# [What to work on]
Would you retype the listing word for word, skipping its pictures?

※ ※ ※

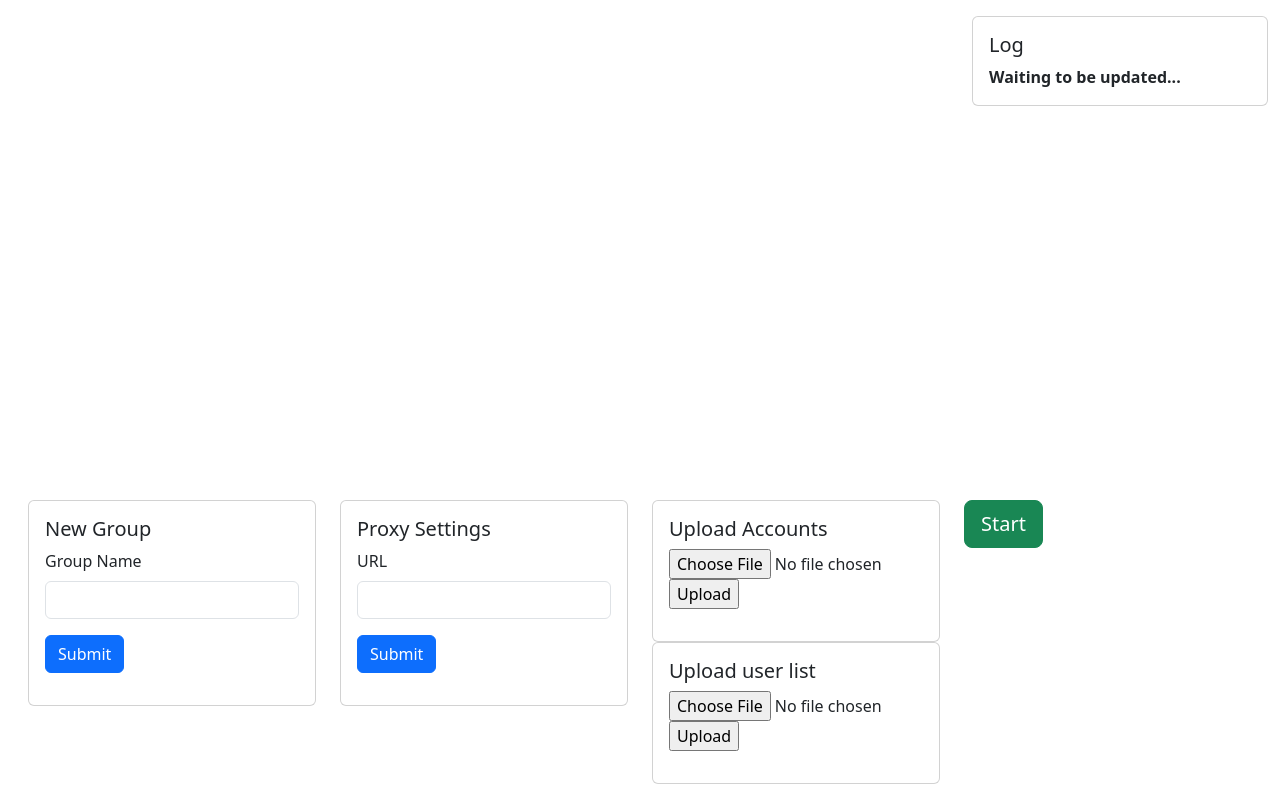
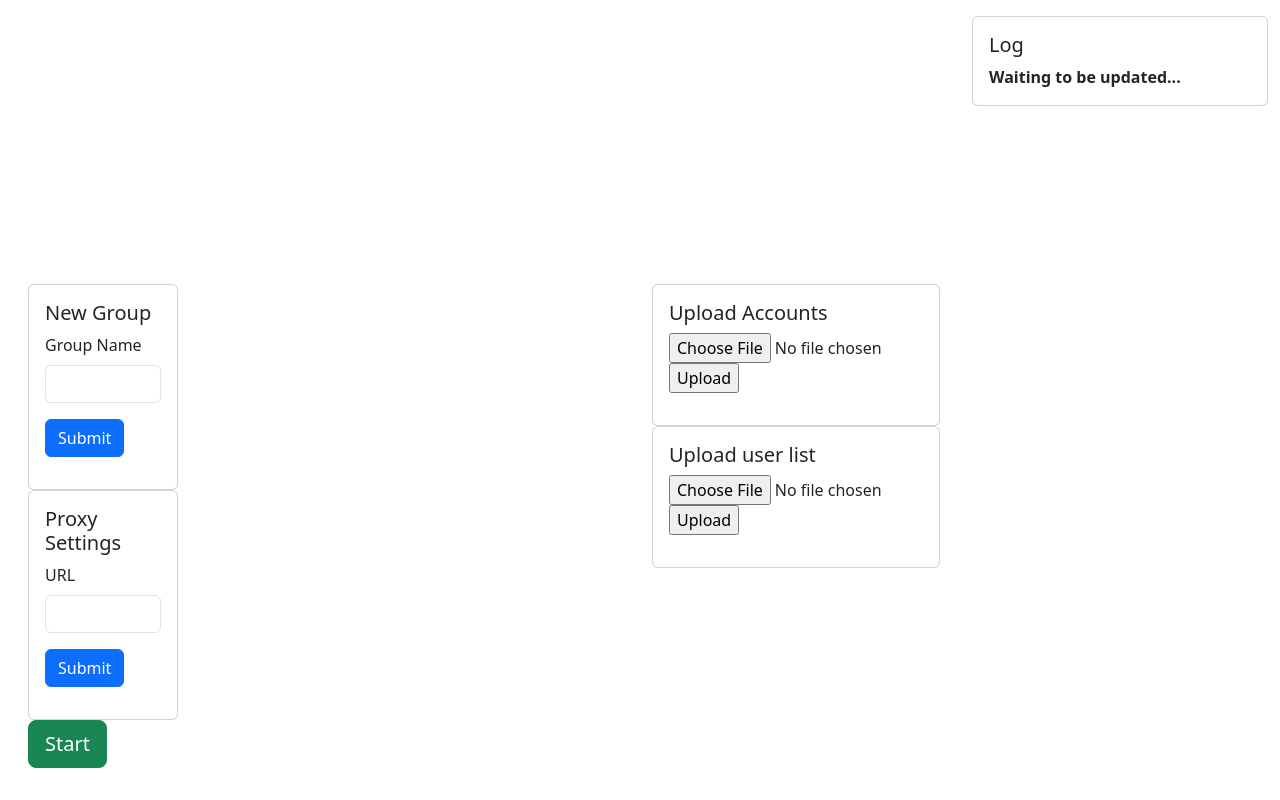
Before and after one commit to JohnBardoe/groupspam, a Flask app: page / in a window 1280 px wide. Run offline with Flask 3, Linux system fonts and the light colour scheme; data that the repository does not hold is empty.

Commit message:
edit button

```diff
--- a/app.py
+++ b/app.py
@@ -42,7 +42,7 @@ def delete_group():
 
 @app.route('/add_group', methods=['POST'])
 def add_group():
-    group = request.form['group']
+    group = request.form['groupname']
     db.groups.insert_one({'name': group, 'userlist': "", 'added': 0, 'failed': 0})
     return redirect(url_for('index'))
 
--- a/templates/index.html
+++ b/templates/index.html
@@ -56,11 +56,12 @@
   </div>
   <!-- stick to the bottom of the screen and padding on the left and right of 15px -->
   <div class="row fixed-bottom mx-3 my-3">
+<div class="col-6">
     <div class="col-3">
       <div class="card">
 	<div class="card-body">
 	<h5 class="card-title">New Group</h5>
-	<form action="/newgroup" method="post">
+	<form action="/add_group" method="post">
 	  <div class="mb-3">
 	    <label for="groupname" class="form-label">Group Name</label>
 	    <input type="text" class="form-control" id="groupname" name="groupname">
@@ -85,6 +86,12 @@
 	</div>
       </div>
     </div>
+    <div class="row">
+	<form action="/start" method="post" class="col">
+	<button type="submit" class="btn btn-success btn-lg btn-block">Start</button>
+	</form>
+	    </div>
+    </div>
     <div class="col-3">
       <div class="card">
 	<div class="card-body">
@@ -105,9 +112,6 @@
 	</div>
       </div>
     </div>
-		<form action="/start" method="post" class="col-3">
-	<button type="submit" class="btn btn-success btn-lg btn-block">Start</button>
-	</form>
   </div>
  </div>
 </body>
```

※ ※ ※

# [Answer area]
Before and after one commit to JohnBardoe/groupspam, a Flask app: page / in a window 1280 px wide. Run offline with Flask 3, Linux system fonts and the light colour scheme; data that the repository does not hold is empty.

Commit message:
edit button

```diff
--- a/app.py
+++ b/app.py
@@ -42,7 +42,7 @@ def delete_group():
 
 @app.route('/add_group', methods=['POST'])
 def add_group():
-    group = request.form['group']
+    group = request.form['groupname']
     db.groups.insert_one({'name': group, 'userlist': "", 'added': 0, 'failed': 0})
     return redirect(url_for('index'))
 
--- a/templates/index.html
+++ b/templates/index.html
@@ -56,11 +56,12 @@
   </div>
   <!-- stick to the bottom of the screen and padding on the left and right of 15px -->
   <div class="row fixed-bottom mx-3 my-3">
+<div class="col-6">
     <div class="col-3">
       <div class="card">
 	<div class="card-body">
 	<h5 class="card-title">New Group</h5>
-	<form action="/newgroup" method="post">
+	<form action="/add_group" method="post">
 	  <div class="mb-3">
 	    <label for="groupname" class="form-label">Group Name</label>
 	    <input type="text" class="form-control" id="groupname" name="groupname">
@@ -85,6 +86,12 @@
 	</div>
       </div>
     </div>
+    <div class="row">
+	<form action="/start" method="post" class="col">
+	<button type="submit" class="btn btn-success btn-lg btn-block">Start</button>
+	</form>
+	    </div>
+    </div>
     <div class="col-3">
       <div class="card">
 	<div class="card-body">
@@ -105,9 +112,6 @@
 	</div>
       </div>
     </div>
-		<form action="/start" method="post" class="col-3">
-	<button type="submit" class="btn btn-success btn-lg btn-block">Start</button>
-	</form>
   </div>
  </div>
 </body>
```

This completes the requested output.